■ **What you should do**
Filter the entries for lines with the word "parts".

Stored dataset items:
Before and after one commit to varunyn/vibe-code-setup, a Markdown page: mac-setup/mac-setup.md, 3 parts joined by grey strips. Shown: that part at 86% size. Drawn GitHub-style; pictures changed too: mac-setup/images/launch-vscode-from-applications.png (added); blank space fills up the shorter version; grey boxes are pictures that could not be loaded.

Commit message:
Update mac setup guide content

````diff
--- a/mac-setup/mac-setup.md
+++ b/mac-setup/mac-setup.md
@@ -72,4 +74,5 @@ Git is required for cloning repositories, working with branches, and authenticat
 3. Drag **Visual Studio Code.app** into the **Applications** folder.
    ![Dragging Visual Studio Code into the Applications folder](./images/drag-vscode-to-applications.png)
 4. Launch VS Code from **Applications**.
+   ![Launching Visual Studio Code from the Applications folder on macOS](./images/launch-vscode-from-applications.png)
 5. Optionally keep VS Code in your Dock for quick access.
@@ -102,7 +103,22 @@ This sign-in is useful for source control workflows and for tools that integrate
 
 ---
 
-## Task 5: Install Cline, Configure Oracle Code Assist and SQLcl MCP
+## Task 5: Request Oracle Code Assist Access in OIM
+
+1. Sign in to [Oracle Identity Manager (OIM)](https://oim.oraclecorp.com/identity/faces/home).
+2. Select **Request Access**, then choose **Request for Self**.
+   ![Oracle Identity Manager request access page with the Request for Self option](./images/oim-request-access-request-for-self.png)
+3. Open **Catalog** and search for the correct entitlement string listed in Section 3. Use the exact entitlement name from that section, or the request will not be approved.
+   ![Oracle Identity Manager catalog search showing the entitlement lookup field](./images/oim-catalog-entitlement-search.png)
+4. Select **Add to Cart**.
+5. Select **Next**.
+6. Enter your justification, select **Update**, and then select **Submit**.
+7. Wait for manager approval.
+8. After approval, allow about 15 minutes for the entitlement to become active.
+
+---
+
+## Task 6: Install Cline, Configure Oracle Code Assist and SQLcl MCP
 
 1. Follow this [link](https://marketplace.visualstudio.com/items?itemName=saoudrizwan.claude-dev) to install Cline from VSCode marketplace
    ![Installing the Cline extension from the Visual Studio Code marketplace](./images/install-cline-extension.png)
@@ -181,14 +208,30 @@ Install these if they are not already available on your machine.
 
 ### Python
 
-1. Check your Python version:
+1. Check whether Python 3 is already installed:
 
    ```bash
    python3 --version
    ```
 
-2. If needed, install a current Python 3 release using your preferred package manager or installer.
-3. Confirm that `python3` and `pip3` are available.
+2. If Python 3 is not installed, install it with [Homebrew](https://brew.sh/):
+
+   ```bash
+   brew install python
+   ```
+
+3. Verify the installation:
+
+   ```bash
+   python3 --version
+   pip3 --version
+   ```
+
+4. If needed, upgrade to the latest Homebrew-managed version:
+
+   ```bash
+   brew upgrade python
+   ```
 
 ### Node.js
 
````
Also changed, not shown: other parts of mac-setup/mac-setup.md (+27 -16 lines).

...

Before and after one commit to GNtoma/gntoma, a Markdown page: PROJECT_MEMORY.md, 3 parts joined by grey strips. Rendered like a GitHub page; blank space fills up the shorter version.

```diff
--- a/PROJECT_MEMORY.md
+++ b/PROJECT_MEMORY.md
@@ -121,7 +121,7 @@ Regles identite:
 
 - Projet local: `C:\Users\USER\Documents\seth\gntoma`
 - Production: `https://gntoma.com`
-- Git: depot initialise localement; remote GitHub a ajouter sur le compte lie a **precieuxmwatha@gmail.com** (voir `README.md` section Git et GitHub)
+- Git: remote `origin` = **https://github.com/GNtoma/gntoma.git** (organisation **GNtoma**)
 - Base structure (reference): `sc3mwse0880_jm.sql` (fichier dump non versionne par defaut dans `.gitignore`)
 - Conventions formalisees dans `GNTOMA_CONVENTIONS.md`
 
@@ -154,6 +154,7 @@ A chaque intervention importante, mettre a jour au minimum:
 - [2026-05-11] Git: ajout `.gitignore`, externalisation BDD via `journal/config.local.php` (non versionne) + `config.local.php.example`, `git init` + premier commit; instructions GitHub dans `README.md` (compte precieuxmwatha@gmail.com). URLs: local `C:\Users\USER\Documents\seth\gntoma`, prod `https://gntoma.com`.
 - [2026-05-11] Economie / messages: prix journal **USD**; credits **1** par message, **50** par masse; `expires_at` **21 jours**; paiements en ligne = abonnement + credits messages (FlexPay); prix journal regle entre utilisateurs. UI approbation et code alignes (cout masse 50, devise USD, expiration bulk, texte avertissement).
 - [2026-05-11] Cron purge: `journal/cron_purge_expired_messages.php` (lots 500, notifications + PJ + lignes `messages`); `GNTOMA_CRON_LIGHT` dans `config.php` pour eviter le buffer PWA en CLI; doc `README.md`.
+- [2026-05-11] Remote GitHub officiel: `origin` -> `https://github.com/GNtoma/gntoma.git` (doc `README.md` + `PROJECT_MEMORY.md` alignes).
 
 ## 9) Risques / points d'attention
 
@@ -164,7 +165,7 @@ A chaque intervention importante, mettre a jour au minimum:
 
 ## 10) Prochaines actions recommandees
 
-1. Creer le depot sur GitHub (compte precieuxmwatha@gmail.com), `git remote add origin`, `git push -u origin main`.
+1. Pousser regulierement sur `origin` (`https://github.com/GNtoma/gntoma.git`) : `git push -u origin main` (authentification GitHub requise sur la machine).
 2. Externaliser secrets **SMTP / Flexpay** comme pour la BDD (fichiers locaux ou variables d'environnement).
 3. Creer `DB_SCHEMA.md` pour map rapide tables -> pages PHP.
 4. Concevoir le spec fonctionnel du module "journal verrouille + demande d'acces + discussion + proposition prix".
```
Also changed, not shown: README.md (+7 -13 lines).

...

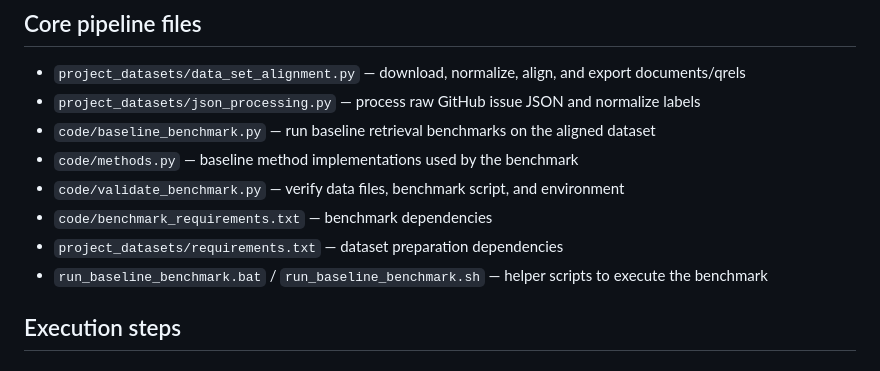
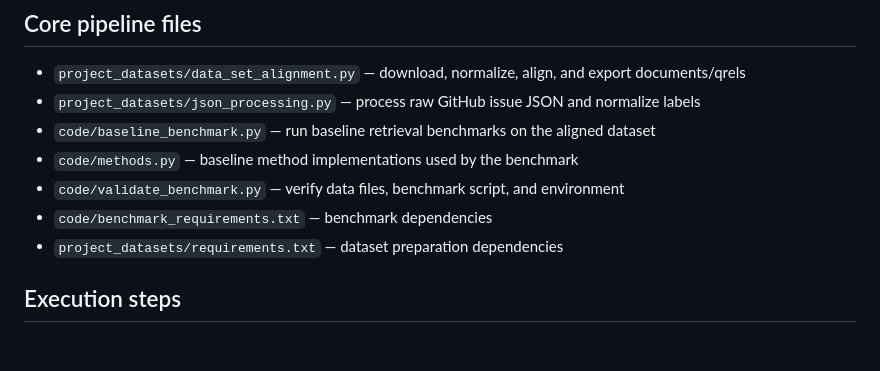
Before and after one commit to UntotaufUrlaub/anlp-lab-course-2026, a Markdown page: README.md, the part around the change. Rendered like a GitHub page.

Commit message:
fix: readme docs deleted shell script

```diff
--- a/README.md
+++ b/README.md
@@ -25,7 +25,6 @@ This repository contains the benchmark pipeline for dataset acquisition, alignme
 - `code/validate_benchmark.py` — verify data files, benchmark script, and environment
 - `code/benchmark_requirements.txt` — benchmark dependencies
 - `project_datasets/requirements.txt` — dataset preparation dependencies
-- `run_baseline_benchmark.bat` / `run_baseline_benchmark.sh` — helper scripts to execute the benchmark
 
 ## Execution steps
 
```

■ **Solution for this exercise**
Before and after one commit to varunyn/vibe-code-setup, a Markdown page: mac-setup/mac-setup.md, 3 parts joined by grey strips. Shown: that part at 86% size. Drawn GitHub-style; pictures changed too: mac-setup/images/launch-vscode-from-applications.png (added); blank space fills up the shorter version; grey boxes are pictures that could not be loaded.
Also changed, not shown: other parts of mac-setup/mac-setup.md (+27 -16 lines).
Before and after one commit to GNtoma/gntoma, a Markdown page: PROJECT_MEMORY.md, 3 parts joined by grey strips. Rendered like a GitHub page; blank space fills up the shorter version.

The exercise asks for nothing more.